→ Exercise requirements:
Report each line of the entries below that has the word "우선순위" in it.

### Dataset entries

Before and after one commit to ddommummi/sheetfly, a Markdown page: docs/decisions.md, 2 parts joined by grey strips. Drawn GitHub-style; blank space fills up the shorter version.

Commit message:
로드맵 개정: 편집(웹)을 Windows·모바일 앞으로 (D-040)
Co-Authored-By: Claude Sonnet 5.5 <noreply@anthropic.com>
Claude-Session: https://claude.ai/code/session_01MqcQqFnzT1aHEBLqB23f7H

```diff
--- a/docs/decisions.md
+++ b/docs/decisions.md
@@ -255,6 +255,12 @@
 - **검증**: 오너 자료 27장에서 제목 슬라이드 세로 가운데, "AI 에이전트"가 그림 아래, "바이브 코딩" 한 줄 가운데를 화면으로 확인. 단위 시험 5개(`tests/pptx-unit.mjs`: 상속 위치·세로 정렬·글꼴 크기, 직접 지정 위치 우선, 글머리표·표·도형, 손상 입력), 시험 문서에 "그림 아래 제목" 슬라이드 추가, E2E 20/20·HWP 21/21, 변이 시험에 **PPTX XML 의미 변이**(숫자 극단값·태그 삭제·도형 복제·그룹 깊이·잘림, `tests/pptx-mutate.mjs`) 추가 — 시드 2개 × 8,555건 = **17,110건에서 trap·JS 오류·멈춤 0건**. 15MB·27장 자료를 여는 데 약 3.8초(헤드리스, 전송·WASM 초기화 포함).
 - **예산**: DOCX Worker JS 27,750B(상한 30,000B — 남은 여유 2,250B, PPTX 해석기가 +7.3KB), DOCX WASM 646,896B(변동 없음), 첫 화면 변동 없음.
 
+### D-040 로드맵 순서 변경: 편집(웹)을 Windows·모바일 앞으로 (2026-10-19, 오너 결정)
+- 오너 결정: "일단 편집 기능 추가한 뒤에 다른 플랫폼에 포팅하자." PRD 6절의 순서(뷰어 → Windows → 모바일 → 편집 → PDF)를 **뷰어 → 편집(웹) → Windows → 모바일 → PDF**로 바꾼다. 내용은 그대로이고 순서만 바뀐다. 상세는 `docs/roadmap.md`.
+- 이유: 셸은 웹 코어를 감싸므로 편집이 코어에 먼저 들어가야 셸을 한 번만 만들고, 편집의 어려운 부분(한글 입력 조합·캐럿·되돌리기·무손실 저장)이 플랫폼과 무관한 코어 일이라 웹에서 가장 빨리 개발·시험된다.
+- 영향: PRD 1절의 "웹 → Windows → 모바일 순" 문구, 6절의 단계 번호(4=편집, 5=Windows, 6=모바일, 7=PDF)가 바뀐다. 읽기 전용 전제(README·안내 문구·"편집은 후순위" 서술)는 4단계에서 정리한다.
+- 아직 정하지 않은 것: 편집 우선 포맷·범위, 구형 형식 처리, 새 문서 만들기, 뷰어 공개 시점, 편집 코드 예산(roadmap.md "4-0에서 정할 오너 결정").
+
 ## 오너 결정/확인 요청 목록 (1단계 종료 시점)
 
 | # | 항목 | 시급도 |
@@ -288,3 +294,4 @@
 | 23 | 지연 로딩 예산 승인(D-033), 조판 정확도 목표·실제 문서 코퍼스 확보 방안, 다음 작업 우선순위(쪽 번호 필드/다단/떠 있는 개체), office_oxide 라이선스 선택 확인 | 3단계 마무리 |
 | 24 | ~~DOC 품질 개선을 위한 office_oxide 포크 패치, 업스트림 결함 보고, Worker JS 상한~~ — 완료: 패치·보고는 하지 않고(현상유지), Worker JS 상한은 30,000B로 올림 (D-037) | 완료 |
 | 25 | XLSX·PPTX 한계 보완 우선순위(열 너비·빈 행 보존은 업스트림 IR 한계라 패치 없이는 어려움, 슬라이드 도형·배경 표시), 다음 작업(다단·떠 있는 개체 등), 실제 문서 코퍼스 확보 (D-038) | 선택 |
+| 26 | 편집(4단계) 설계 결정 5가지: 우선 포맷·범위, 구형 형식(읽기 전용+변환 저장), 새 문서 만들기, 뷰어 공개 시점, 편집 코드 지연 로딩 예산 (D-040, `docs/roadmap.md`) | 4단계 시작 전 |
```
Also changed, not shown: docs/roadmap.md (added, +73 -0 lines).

######

→ Answer for this exercise:
 | 23 | 지연 로딩 예산 승인(D-033), 조판 정확도 목표·실제 문서 코퍼스 확보 방안, 다음 작업 우선순위(쪽 번호 필드/다단/떠 있는 개체), office_oxide 라이선스 선택 확인 | 3단계 마무리 |
 | 25 | XLSX·PPTX 한계 보완 우선순위(열 너비·빈 행 보존은 업스트림 IR 한계라 패치 없이는 어려움, 슬라이드 도형·배경 표시), 다음 작업(다단·떠 있는 개체 등), 실제 문서 코퍼스 확보 (D-038) | 선택 |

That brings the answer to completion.